Problem details
I need each line of the entries below that includes the string "ClientA".

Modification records
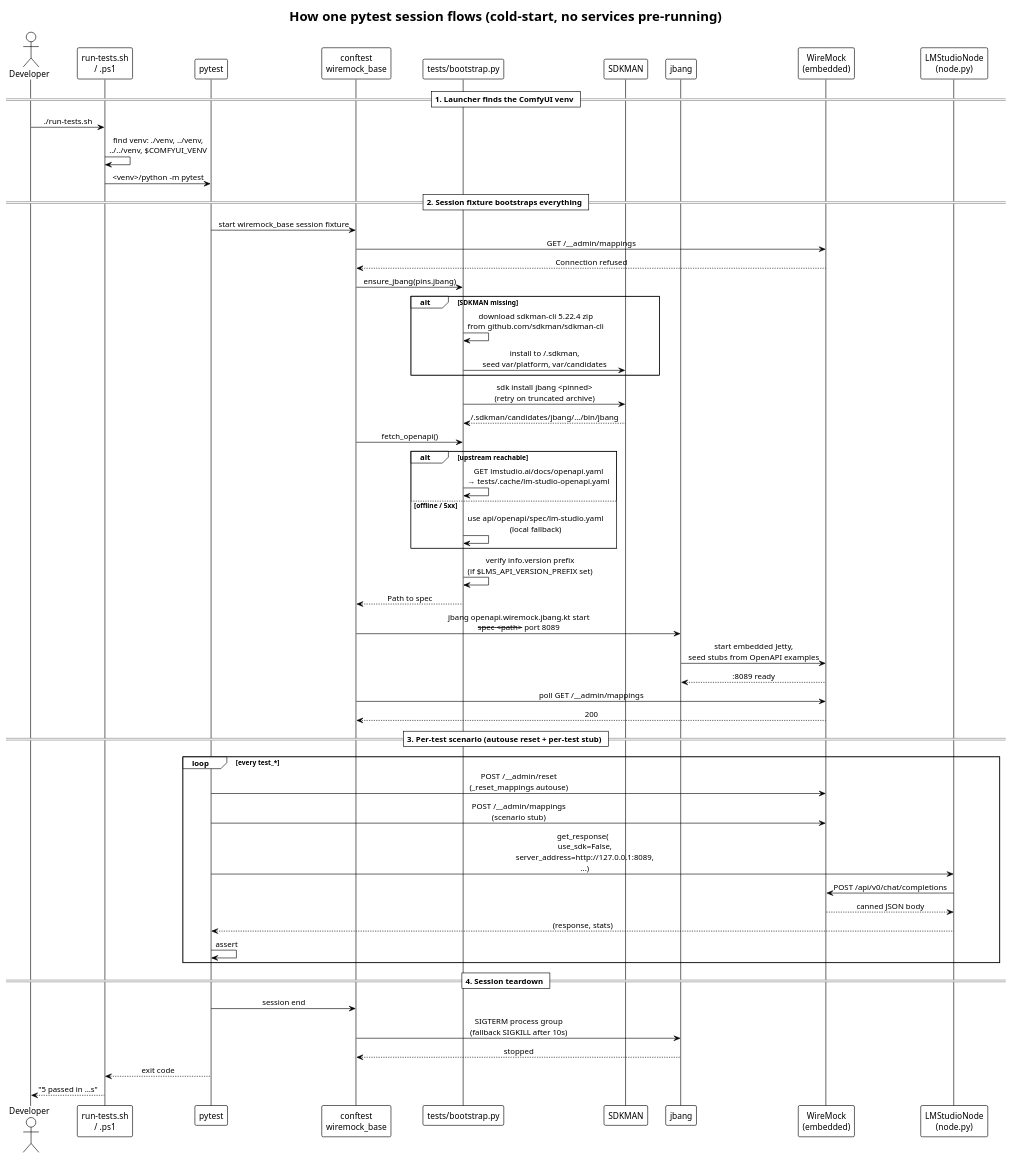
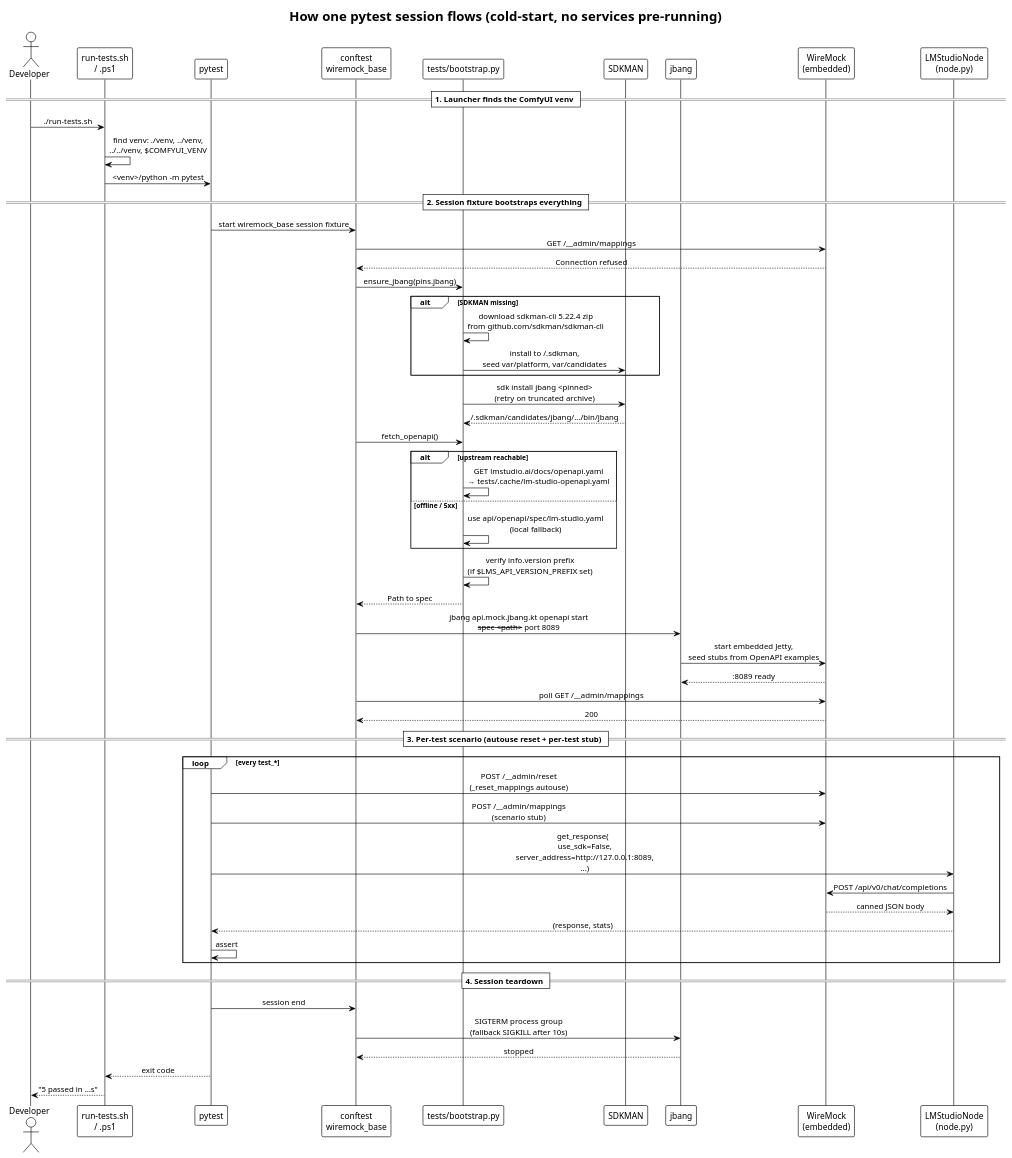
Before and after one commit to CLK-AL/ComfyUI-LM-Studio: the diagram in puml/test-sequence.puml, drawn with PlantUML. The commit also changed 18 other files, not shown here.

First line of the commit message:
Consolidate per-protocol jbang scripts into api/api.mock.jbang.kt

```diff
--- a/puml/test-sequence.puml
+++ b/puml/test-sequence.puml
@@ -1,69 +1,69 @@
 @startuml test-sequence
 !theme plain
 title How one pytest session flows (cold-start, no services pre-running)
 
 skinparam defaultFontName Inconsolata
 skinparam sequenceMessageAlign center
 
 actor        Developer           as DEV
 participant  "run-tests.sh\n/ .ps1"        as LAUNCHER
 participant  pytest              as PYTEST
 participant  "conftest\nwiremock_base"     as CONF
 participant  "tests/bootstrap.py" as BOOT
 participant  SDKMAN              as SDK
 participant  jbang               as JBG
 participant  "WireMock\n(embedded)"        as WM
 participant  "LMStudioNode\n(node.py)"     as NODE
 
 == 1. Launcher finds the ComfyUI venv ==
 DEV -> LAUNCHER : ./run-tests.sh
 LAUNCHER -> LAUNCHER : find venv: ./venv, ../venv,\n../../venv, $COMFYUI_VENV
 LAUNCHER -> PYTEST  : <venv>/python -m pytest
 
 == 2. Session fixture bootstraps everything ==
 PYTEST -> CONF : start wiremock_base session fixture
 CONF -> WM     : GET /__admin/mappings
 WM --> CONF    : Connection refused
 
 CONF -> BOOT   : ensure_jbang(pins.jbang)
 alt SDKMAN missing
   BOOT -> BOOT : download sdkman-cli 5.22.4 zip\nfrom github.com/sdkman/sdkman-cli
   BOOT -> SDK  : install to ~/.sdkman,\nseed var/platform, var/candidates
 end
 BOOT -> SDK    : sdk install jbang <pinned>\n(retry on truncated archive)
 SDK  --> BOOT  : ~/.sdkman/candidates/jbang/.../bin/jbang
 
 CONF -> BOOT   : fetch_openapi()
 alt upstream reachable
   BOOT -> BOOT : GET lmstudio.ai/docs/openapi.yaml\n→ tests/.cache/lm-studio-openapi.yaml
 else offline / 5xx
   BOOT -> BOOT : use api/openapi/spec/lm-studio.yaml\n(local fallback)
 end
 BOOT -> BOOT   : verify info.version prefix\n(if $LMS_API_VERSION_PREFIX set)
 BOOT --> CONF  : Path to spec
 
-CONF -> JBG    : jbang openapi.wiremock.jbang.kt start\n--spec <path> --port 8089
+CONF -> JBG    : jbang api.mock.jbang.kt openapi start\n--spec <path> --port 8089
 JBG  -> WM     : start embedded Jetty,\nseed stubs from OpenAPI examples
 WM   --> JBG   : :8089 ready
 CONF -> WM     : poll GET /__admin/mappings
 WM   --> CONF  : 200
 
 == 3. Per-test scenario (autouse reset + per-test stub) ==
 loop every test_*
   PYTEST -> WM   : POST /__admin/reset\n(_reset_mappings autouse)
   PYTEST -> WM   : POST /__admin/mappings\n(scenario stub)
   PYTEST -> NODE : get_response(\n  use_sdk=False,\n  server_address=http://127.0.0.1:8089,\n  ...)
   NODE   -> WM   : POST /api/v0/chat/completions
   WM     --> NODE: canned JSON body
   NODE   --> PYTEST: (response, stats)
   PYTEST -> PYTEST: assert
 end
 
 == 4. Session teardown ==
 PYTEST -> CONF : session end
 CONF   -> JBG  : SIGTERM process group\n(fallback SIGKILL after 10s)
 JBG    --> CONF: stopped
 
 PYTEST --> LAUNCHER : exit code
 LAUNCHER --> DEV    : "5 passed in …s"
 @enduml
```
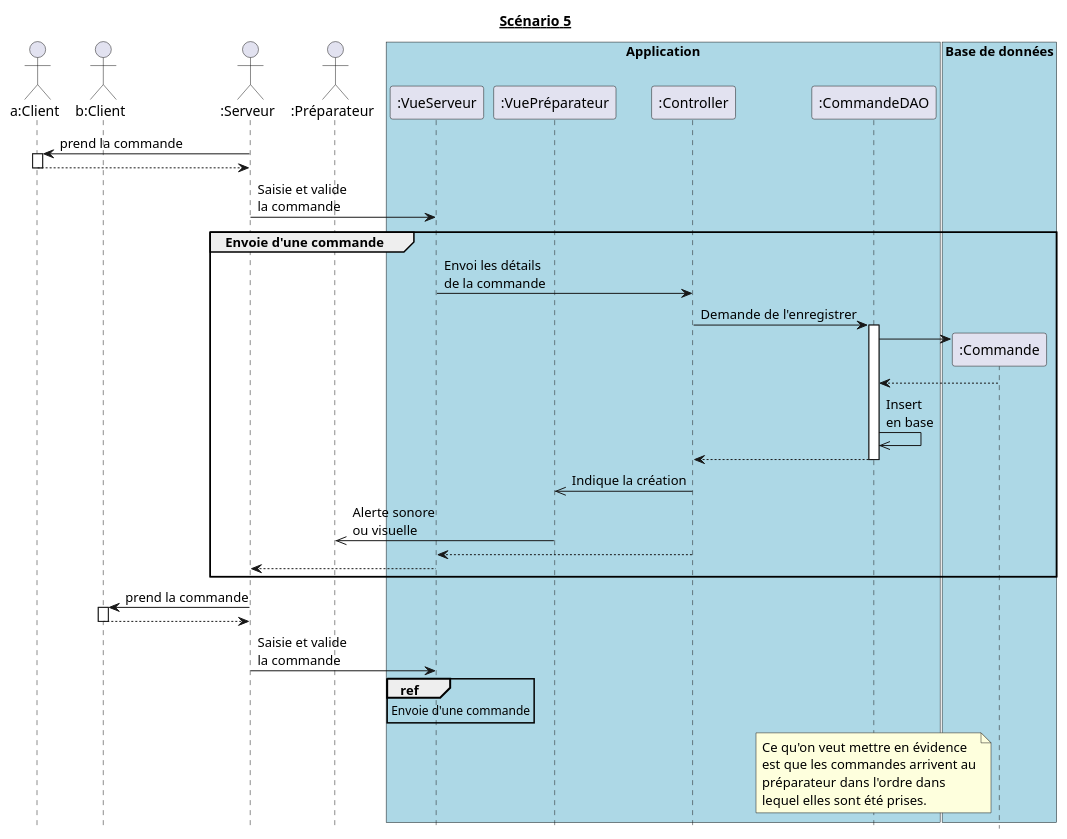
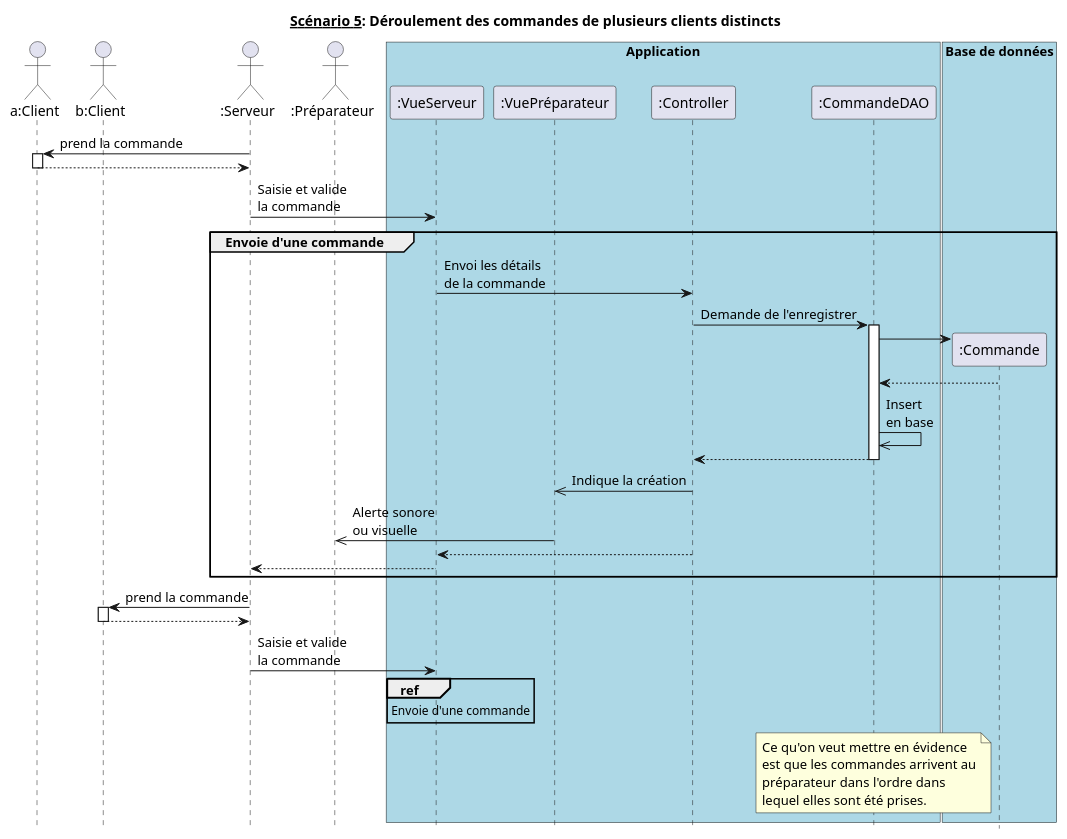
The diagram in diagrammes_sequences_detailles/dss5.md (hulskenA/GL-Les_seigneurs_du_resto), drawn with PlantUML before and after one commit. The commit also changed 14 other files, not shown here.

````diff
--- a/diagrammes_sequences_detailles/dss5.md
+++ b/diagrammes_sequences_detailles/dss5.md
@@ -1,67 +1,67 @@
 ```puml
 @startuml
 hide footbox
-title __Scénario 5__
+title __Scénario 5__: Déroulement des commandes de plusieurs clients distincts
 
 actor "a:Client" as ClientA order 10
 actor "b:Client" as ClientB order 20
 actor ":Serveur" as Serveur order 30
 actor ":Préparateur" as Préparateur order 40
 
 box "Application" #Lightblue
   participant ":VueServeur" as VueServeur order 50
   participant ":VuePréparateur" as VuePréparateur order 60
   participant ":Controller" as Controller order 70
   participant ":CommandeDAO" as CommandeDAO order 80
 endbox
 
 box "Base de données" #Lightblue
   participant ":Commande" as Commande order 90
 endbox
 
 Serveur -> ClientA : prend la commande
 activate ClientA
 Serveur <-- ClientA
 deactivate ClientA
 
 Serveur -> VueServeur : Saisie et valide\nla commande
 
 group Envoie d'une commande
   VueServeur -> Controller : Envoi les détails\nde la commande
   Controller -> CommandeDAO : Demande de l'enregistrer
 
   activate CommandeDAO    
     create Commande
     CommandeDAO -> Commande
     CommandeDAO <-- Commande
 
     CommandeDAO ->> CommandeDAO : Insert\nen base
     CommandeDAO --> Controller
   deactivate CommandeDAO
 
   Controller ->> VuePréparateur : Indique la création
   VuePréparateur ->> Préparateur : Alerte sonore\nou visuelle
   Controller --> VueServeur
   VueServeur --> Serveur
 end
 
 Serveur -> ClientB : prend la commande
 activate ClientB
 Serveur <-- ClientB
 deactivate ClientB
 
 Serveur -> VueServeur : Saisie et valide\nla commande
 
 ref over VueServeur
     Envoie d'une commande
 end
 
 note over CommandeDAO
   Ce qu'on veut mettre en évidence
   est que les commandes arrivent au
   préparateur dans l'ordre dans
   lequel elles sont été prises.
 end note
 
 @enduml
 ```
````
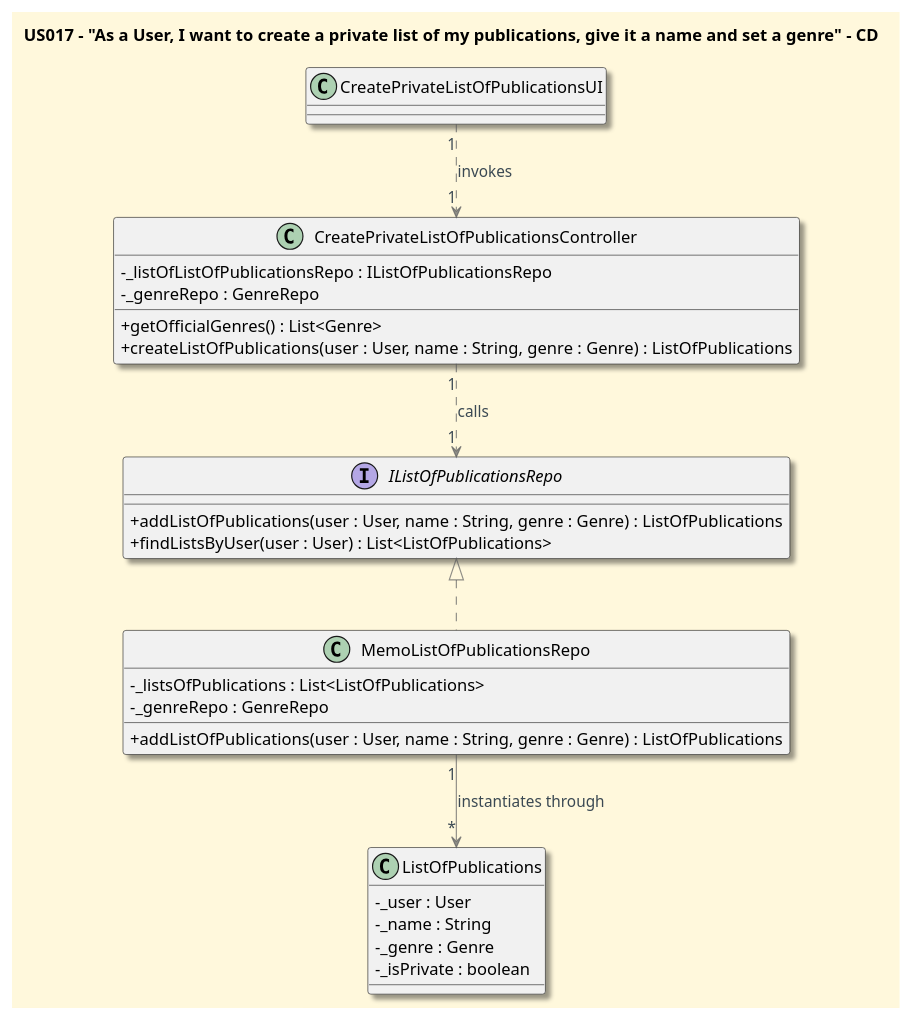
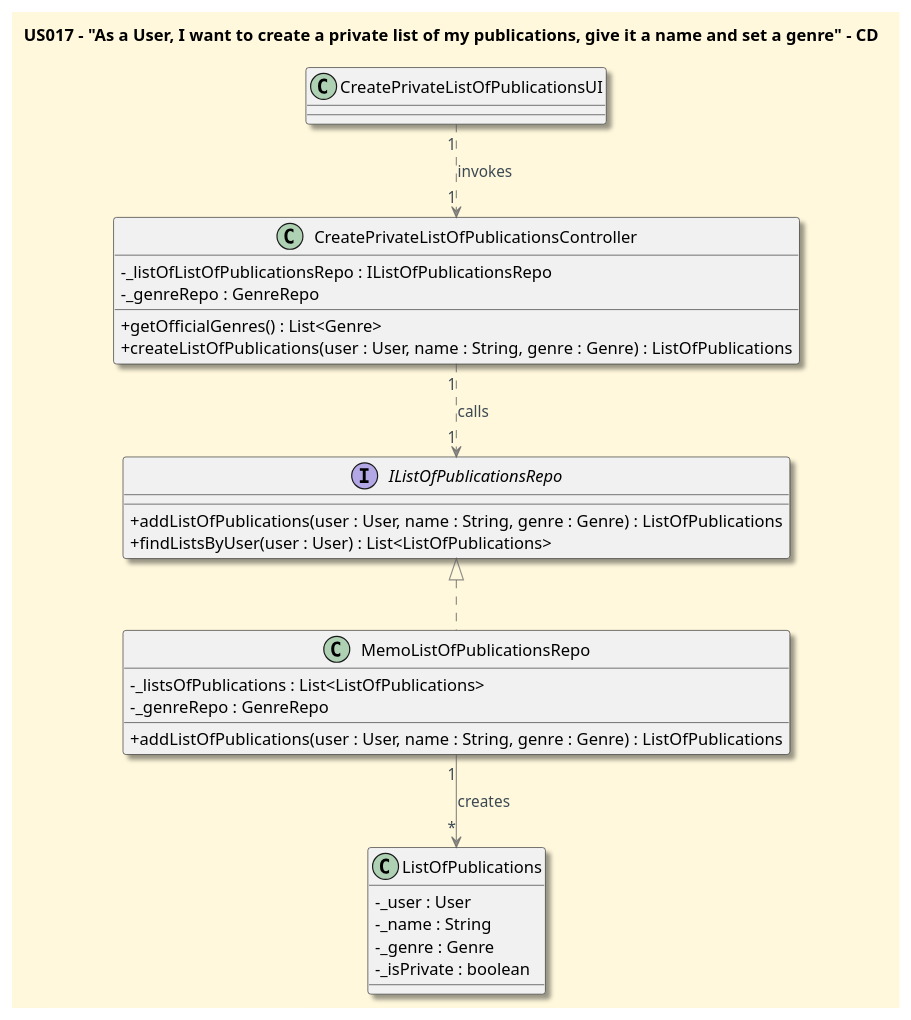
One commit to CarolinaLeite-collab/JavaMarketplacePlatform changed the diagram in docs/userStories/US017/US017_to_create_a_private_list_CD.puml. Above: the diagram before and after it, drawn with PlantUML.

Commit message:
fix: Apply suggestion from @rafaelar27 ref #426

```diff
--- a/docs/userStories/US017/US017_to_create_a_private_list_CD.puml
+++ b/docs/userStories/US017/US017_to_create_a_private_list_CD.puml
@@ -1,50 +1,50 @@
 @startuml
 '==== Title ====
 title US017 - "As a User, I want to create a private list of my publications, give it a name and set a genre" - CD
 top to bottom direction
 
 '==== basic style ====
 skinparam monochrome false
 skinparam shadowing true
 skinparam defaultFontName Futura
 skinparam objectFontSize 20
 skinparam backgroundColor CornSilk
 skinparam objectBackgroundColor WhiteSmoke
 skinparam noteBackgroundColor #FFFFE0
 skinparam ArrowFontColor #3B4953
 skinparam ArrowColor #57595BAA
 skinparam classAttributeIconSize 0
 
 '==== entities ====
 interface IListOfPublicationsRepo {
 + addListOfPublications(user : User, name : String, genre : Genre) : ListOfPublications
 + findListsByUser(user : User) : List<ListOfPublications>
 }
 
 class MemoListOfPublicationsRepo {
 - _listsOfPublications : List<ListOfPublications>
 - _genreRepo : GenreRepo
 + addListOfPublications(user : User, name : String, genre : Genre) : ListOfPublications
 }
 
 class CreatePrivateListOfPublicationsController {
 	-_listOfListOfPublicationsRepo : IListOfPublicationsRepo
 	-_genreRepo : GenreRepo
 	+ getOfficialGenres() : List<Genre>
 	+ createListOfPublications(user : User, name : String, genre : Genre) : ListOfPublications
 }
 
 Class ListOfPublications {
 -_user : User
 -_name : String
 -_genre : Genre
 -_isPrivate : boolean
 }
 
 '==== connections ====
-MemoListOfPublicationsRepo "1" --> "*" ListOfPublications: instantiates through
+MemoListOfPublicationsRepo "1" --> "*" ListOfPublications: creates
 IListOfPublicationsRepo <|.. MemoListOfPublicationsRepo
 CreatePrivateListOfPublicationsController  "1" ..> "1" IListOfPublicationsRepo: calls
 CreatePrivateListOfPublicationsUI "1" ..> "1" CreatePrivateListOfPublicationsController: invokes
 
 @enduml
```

Task solution
 actor "a:Client" as ClientA order 10
 Serveur -> ClientA : prend la commande
 activate ClientA
 Serveur <-- ClientA
 deactivate ClientA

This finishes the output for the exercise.